(AIM OF THE TASK)
Would you print the records below without changing anything?

....

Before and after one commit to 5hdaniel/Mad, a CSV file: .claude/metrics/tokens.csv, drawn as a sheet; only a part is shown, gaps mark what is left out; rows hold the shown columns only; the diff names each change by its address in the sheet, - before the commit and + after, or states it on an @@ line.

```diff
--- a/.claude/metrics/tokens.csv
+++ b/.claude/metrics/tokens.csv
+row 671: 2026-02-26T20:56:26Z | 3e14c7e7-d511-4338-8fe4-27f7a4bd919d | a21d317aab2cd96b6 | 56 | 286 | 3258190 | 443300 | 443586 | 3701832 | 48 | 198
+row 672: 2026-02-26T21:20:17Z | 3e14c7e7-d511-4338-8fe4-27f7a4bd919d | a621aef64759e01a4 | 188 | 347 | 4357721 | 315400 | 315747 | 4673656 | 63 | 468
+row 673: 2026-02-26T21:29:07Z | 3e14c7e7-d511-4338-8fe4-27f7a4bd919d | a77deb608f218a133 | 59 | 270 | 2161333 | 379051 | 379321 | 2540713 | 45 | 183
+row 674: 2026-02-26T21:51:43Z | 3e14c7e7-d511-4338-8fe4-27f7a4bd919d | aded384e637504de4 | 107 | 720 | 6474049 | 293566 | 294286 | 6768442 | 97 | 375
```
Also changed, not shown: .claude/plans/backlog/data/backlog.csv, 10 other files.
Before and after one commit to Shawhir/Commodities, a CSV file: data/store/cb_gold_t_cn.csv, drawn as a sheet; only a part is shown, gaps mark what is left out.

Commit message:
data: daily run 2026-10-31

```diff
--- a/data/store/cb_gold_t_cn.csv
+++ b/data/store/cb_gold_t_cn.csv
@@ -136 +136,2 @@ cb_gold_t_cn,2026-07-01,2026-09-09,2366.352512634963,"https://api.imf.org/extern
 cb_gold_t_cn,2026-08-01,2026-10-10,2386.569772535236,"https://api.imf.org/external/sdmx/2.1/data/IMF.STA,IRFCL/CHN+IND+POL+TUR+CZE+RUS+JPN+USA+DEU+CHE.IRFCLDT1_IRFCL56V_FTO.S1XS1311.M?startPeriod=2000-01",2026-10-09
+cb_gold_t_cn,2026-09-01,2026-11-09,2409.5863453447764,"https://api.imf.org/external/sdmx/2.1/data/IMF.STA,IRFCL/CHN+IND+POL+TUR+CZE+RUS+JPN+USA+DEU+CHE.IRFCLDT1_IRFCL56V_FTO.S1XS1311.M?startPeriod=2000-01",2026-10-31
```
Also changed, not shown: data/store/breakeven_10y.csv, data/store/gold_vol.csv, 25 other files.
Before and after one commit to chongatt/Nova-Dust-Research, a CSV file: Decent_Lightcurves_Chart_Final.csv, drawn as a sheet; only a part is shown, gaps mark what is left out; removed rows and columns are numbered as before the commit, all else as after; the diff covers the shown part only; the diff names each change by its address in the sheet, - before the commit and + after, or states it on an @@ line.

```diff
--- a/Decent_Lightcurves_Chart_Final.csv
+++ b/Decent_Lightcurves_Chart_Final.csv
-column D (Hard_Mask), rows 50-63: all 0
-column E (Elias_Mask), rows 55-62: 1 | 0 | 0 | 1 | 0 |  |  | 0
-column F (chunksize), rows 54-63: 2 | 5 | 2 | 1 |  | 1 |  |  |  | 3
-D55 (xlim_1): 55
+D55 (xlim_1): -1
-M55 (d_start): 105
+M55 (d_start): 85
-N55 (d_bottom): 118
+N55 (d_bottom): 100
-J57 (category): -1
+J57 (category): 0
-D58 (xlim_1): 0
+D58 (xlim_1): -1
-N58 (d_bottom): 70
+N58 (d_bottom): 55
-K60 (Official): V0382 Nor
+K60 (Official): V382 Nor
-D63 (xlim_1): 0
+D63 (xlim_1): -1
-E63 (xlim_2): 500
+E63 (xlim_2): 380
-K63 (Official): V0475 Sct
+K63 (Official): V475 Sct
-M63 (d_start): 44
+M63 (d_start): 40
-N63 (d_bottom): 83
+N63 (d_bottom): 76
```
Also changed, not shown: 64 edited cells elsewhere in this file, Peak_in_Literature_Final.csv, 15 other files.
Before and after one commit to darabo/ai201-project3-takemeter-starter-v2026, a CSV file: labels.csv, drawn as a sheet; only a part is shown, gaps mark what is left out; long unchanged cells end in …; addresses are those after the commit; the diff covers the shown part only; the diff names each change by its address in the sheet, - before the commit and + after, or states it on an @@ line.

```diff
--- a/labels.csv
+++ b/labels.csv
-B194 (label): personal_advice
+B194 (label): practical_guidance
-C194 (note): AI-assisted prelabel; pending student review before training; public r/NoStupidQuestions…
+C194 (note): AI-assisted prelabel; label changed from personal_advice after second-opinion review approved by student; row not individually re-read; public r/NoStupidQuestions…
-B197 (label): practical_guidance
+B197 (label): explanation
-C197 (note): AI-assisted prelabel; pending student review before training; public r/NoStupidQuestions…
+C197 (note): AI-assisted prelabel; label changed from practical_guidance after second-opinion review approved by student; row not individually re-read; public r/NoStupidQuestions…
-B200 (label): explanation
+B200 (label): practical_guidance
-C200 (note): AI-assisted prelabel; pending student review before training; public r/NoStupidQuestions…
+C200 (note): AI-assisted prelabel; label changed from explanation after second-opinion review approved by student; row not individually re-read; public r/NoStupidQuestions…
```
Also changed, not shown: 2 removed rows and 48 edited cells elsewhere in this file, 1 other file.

....

(EXERCISE OUTPUT)
Before and after one commit to 5hdaniel/Mad, a CSV file: .claude/metrics/tokens.csv, drawn as a sheet; only a part is shown, gaps mark what is left out; rows hold the shown columns only; the diff names each change by its address in the sheet, - before the commit and + after, or states it on an @@ line.

```diff
--- a/.claude/metrics/tokens.csv
+++ b/.claude/metrics/tokens.csv
+row 671: 2026-02-26T20:56:26Z | 3e14c7e7-d511-4338-8fe4-27f7a4bd919d | a21d317aab2cd96b6 | 56 | 286 | 3258190 | 443300 | 443586 | 3701832 | 48 | 198
+row 672: 2026-02-26T21:20:17Z | 3e14c7e7-d511-4338-8fe4-27f7a4bd919d | a621aef64759e01a4 | 188 | 347 | 4357721 | 315400 | 315747 | 4673656 | 63 | 468
+row 673: 2026-02-26T21:29:07Z | 3e14c7e7-d511-4338-8fe4-27f7a4bd919d | a77deb608f218a133 | 59 | 270 | 2161333 | 379051 | 379321 | 2540713 | 45 | 183
+row 674: 2026-02-26T21:51:43Z | 3e14c7e7-d511-4338-8fe4-27f7a4bd919d | aded384e637504de4 | 107 | 720 | 6474049 | 293566 | 294286 | 6768442 | 97 | 375
```
Also changed, not shown: .claude/plans/backlog/data/backlog.csv, 10 other files.
Before and after one commit to Shawhir/Commodities, a CSV file: data/store/cb_gold_t_cn.csv, drawn as a sheet; only a part is shown, gaps mark what is left out.

Commit message:
data: daily run 2026-10-31

```diff
--- a/data/store/cb_gold_t_cn.csv
+++ b/data/store/cb_gold_t_cn.csv
@@ -136 +136,2 @@ cb_gold_t_cn,2026-07-01,2026-09-09,2366.352512634963,"https://api.imf.org/extern
 cb_gold_t_cn,2026-08-01,2026-10-10,2386.569772535236,"https://api.imf.org/external/sdmx/2.1/data/IMF.STA,IRFCL/CHN+IND+POL+TUR+CZE+RUS+JPN+USA+DEU+CHE.IRFCLDT1_IRFCL56V_FTO.S1XS1311.M?startPeriod=2000-01",2026-10-09
+cb_gold_t_cn,2026-09-01,2026-11-09,2409.5863453447764,"https://api.imf.org/external/sdmx/2.1/data/IMF.STA,IRFCL/CHN+IND+POL+TUR+CZE+RUS+JPN+USA+DEU+CHE.IRFCLDT1_IRFCL56V_FTO.S1XS1311.M?startPeriod=2000-01",2026-10-31
```
Also changed, not shown: data/store/breakeven_10y.csv, data/store/gold_vol.csv, 25 other files.
Before and after one commit to chongatt/Nova-Dust-Research, a CSV file: Decent_Lightcurves_Chart_Final.csv, drawn as a sheet; only a part is shown, gaps mark what is left out; removed rows and columns are numbered as before the commit, all else as after; the diff covers the shown part only; the diff names each change by its address in the sheet, - before the commit and + after, or states it on an @@ line.

```diff
--- a/Decent_Lightcurves_Chart_Final.csv
+++ b/Decent_Lightcurves_Chart_Final.csv
-column D (Hard_Mask), rows 50-63: all 0
-column E (Elias_Mask), rows 55-62: 1 | 0 | 0 | 1 | 0 |  |  | 0
-column F (chunksize), rows 54-63: 2 | 5 | 2 | 1 |  | 1 |  |  |  | 3
-D55 (xlim_1): 55
+D55 (xlim_1): -1
-M55 (d_start): 105
+M55 (d_start): 85
-N55 (d_bottom): 118
+N55 (d_bottom): 100
-J57 (category): -1
+J57 (category): 0
-D58 (xlim_1): 0
+D58 (xlim_1): -1
-N58 (d_bottom): 70
+N58 (d_bottom): 55
-K60 (Official): V0382 Nor
+K60 (Official): V382 Nor
-D63 (xlim_1): 0
+D63 (xlim_1): -1
-E63 (xlim_2): 500
+E63 (xlim_2): 380
-K63 (Official): V0475 Sct
+K63 (Official): V475 Sct
-M63 (d_start): 44
+M63 (d_start): 40
-N63 (d_bottom): 83
+N63 (d_bottom): 76
```
Also changed, not shown: 64 edited cells elsewhere in this file, Peak_in_Literature_Final.csv, 15 other files.
Before and after one commit to darabo/ai201-project3-takemeter-starter-v2026, a CSV file: labels.csv, drawn as a sheet; only a part is shown, gaps mark what is left out; long unchanged cells end in …; addresses are those after the commit; the diff covers the shown part only; the diff names each change by its address in the sheet, - before the commit and + after, or states it on an @@ line.

```diff
--- a/labels.csv
+++ b/labels.csv
-B194 (label): personal_advice
+B194 (label): practical_guidance
-C194 (note): AI-assisted prelabel; pending student review before training; public r/NoStupidQuestions…
+C194 (note): AI-assisted prelabel; label changed from personal_advice after second-opinion review approved by student; row not individually re-read; public r/NoStupidQuestions…
-B197 (label): practical_guidance
+B197 (label): explanation
-C197 (note): AI-assisted prelabel; pending student review before training; public r/NoStupidQuestions…
+C197 (note): AI-assisted prelabel; label changed from practical_guidance after second-opinion review approved by student; row not individually re-read; public r/NoStupidQuestions…
-B200 (label): explanation
+B200 (label): practical_guidance
-C200 (note): AI-assisted prelabel; pending student review before training; public r/NoStupidQuestions…
+C200 (note): AI-assisted prelabel; label changed from explanation after second-opinion review approved by student; row not individually re-read; public r/NoStupidQuestions…
```
Also changed, not shown: 2 removed rows and 48 edited cells elsewhere in this file, 1 other file.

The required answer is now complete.